-- EXTRACTED DATA --

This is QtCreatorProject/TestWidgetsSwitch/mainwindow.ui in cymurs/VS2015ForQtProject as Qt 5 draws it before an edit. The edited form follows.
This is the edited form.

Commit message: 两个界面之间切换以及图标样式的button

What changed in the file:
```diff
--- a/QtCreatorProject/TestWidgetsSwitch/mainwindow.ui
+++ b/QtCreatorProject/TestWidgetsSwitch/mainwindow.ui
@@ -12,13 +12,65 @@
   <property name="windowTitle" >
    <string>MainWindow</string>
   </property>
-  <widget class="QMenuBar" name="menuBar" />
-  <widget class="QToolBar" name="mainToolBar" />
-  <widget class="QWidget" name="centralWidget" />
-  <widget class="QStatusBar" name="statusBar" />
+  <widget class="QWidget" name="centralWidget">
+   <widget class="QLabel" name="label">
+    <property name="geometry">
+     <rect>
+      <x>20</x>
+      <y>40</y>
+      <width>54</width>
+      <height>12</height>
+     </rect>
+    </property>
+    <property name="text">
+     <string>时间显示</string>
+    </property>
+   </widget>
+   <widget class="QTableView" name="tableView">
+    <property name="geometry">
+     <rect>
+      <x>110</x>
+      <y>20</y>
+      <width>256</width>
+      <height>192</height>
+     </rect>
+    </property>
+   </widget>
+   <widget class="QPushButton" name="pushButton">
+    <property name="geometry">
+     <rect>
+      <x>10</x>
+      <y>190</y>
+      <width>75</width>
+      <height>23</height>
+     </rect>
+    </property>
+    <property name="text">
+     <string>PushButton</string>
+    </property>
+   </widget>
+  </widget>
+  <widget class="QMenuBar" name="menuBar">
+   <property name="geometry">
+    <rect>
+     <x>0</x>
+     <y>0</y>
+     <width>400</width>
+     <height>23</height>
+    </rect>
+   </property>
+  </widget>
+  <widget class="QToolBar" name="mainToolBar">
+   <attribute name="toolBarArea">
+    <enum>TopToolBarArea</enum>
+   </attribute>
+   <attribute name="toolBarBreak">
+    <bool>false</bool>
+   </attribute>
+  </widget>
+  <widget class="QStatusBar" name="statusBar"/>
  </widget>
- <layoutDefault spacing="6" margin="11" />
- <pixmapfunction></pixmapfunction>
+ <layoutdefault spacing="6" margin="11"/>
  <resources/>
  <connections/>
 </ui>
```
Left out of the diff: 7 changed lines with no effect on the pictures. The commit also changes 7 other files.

-- YOUR TASK --
Write back every line of the material exactly as it was provided.

-- RESPONSE BELOW --
This is QtCreatorProject/TestWidgetsSwitch/mainwindow.ui in cymurs/VS2015ForQtProject as Qt 5 draws it before an edit. The edited form follows.
This is the edited form.

Commit message: 两个界面之间切换以及图标样式的button

What changed in the file:
```diff
--- a/QtCreatorProject/TestWidgetsSwitch/mainwindow.ui
+++ b/QtCreatorProject/TestWidgetsSwitch/mainwindow.ui
@@ -12,13 +12,65 @@
   <property name="windowTitle" >
    <string>MainWindow</string>
   </property>
-  <widget class="QMenuBar" name="menuBar" />
-  <widget class="QToolBar" name="mainToolBar" />
-  <widget class="QWidget" name="centralWidget" />
-  <widget class="QStatusBar" name="statusBar" />
+  <widget class="QWidget" name="centralWidget">
+   <widget class="QLabel" name="label">
+    <property name="geometry">
+     <rect>
+      <x>20</x>
+      <y>40</y>
+      <width>54</width>
+      <height>12</height>
+     </rect>
+    </property>
+    <property name="text">
+     <string>时间显示</string>
+    </property>
+   </widget>
+   <widget class="QTableView" name="tableView">
+    <property name="geometry">
+     <rect>
+      <x>110</x>
+      <y>20</y>
+      <width>256</width>
+      <height>192</height>
+     </rect>
+    </property>
+   </widget>
+   <widget class="QPushButton" name="pushButton">
+    <property name="geometry">
+     <rect>
+      <x>10</x>
+      <y>190</y>
+      <width>75</width>
+      <height>23</height>
+     </rect>
+    </property>
+    <property name="text">
+     <string>PushButton</string>
+    </property>
+   </widget>
+  </widget>
+  <widget class="QMenuBar" name="menuBar">
+   <property name="geometry">
+    <rect>
+     <x>0</x>
+     <y>0</y>
+     <width>400</width>
+     <height>23</height>
+    </rect>
+   </property>
+  </widget>
+  <widget class="QToolBar" name="mainToolBar">
+   <attribute name="toolBarArea">
+    <enum>TopToolBarArea</enum>
+   </attribute>
+   <attribute name="toolBarBreak">
+    <bool>false</bool>
+   </attribute>
+  </widget>
+  <widget class="QStatusBar" name="statusBar"/>
  </widget>
- <layoutDefault spacing="6" margin="11" />
- <pixmapfunction></pixmapfunction>
+ <layoutdefault spacing="6" margin="11"/>
  <resources/>
  <connections/>
 </ui>
```
Left out of the diff: 7 changed lines with no effect on the pictures. The commit also changes 7 other files.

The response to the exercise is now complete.